→ SUPPLIED RECORDS:

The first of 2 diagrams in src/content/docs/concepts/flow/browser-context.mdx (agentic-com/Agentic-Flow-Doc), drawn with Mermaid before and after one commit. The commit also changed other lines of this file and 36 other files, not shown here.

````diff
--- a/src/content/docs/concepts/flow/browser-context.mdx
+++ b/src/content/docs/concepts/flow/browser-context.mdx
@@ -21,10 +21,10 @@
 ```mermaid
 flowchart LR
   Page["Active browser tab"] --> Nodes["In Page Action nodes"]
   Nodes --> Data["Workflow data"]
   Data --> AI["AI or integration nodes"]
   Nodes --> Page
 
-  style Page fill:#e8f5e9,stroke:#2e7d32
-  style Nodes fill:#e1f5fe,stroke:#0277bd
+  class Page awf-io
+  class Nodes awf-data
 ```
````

...

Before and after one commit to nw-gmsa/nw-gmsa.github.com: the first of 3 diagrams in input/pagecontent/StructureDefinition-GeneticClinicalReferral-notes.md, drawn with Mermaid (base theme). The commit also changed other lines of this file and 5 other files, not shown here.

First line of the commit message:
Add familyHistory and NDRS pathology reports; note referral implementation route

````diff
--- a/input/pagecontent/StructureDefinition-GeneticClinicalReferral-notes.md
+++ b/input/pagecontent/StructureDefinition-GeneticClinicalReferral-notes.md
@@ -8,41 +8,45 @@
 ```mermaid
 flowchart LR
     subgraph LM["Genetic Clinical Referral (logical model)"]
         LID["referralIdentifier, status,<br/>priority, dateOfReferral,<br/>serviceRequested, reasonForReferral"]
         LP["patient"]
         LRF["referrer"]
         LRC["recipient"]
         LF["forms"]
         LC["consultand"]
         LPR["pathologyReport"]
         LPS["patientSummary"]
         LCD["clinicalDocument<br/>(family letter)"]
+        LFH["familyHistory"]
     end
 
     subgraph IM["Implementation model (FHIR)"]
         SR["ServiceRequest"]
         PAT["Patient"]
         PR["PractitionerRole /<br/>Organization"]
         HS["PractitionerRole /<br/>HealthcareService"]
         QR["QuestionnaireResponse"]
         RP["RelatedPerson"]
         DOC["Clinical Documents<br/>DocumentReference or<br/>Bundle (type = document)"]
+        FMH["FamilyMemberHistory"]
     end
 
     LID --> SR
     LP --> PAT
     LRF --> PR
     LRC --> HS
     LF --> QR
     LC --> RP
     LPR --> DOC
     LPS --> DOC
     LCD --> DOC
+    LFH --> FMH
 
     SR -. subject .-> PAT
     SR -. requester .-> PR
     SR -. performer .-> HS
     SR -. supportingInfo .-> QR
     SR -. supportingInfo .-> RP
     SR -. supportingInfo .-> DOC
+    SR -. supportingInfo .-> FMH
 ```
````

→ WHAT YOU WILL DO:
Where the string "commit" occurs in a line of the listing, copy the line.

→ TASK RESPONSE:
The first of 2 diagrams in src/content/docs/concepts/flow/browser-context.mdx (agentic-com/Agentic-Flow-Doc), drawn with Mermaid before and after one commit. The commit also changed other lines of this file and 36 other files, not shown here.
Before and after one commit to nw-gmsa/nw-gmsa.github.com: the first of 3 diagrams in input/pagecontent/StructureDefinition-GeneticClinicalReferral-notes.md, drawn with Mermaid (base theme). The commit also changed other lines of this file and 5 other files, not shown here.
First line of the commit message:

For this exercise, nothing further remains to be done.